To make mediation attractive to lawyers, we should take a leaf from jurisdictions such as the United States, Australia and New Zealand and promote private mediation practice as a business model for Singaporean lawyers. Clients can then resort to pre-filing mediation instead of availing themselves to Court mediation after filing their cases. The cost of private mediation cannot be higher than litigation costs. Further, this would also alleviate the Court mediation caseload. 

Victim Offender Mediation

The Hong Kong experience in this area was interesting as the victim and the wrongdoer engage in a dialogue after the wrongdoer admits to the offence. The wrongdoer can then understand the victim’s view of the committed crime and an amicable resolution to the matter can be reached. In Thailand, this system is only extended to minor crimes, juvenile cases, family violence, property and negligence disputes.
It would be interesting to apply this scheme to family violence disputes in Singapore.  From a practitioner’s viewpoint, I feel that many personal protection summonses filed by complainants in our Family Court are a precursor to divorce proceedings. Many of these complaints arise from marital conflicts. There should be a process to segregrate complaints where a party genuinely requires protection from others which do not really fall under the personal protection provisions in the Women’s Charter. The second class of cases may be suitable for mediation. This would help prevent the emotional trauma suffered by parties due to prolonged personal protection proceedings and instead allow them to focus on solutions to their problems. Besides saving costs for the parties, it will also save valuable Court time.
Mediators must inevitably try to resolve their own personal disputes at work or at home. Does it succeed? I have tried to mediate certain family disputes but did not succeed because of my vested interest in the relationships. I am usually side-tracked by allegations of biasness by both parties. But as a good mediator, we just keep trying to achieve that elusive success that will come into our homes one day.
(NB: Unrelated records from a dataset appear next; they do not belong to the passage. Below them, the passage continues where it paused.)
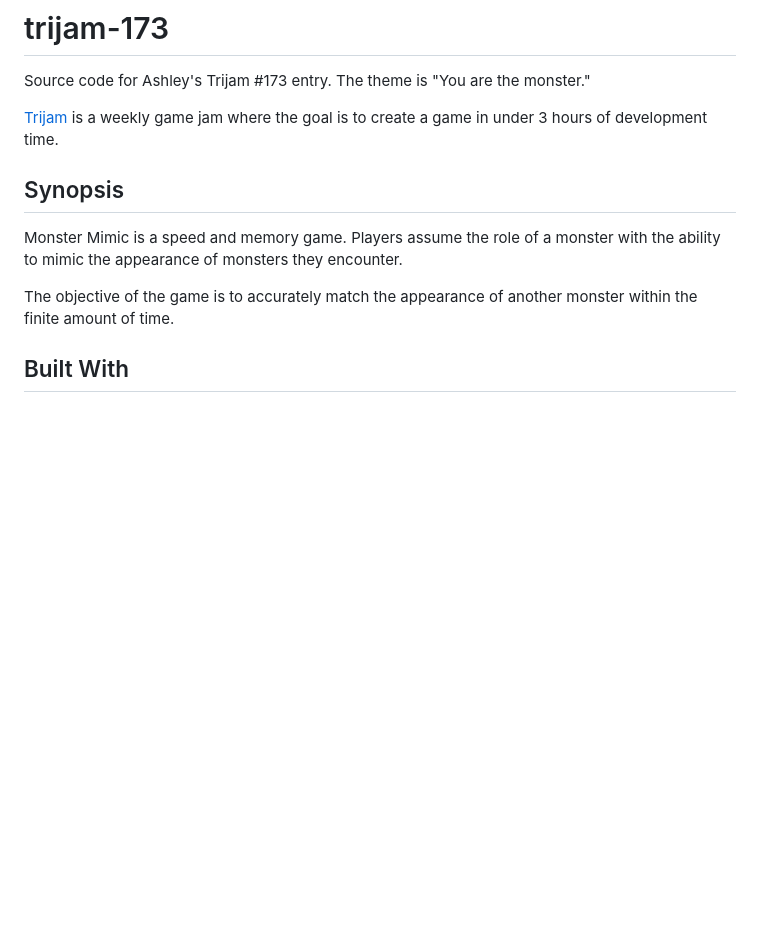
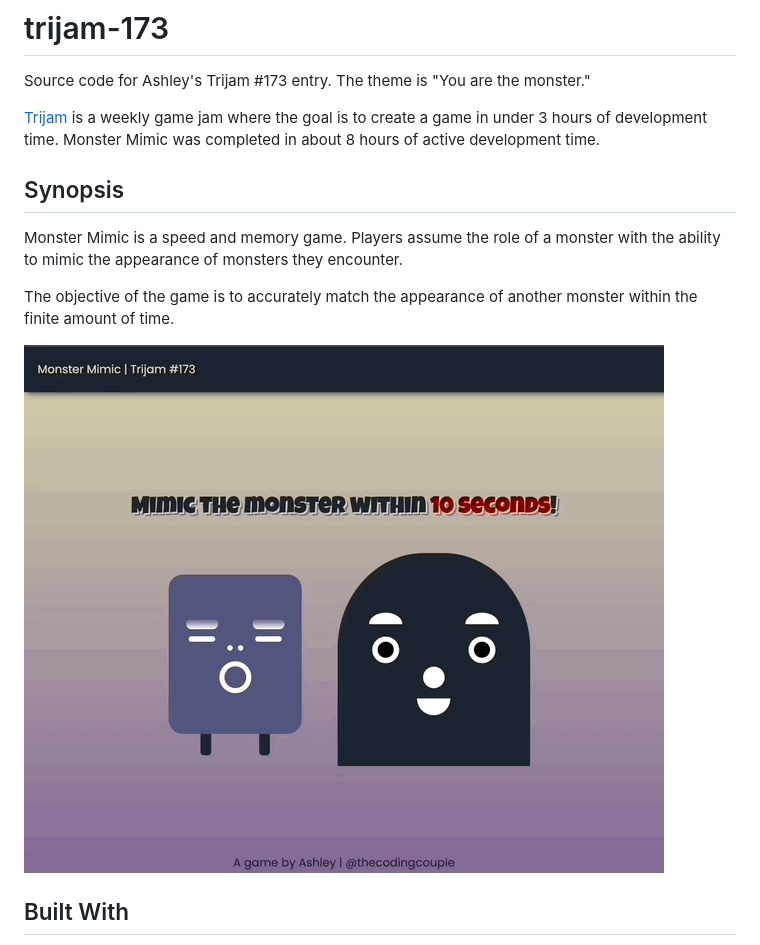
Before and after one commit to townsean/trijam-173, a Markdown page: README.md, the part around the change. Rendered like a GitHub page; pictures changed too: assets/monster-mimic.gif (added); blank space fills up the shorter version.

Commit message:
Add gif preview

```diff
--- a/README.md
+++ b/README.md
@@ -1,13 +1,15 @@
 # trijam-173
 Source code for Ashley's Trijam #173 entry. The theme is "You are the monster."
 
-[Trijam](https://itch.io/jam/trijam-173) is a weekly game jam where the goal is to create a game in under 3 hours of development time.
+[Trijam](https://itch.io/jam/trijam-173) is a weekly game jam where the goal is to create a game in under 3 hours of development time. Monster Mimic was completed in about 8 hours of active development time.
 
 ## Synopsis
 
 Monster Mimic is a speed and memory game. Players assume the role of a monster with the ability to mimic the appearance of monsters they encounter.
 
 The objective of the game is to accurately match the appearance of another monster within the finite amount of time.
+
+![Wrong Step, You Fall Gameplay](assets/monster-mimic.gif)
 
 ## Built With
 
```
Also changed, not shown: assets/monster-mimic-lores.gif (added).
After all, mediation is about maintaining perfect score cards, right?     
Rajan Chettiar*
Rajan Chettiar & Co
E-mail: [email protected]

*     The writer wishes to thank George Lim SC, the SMC management team and the other lawyer mediators for their great company during the coach ride to Kuala Lumpur and for encouragement to write on this topic for this column.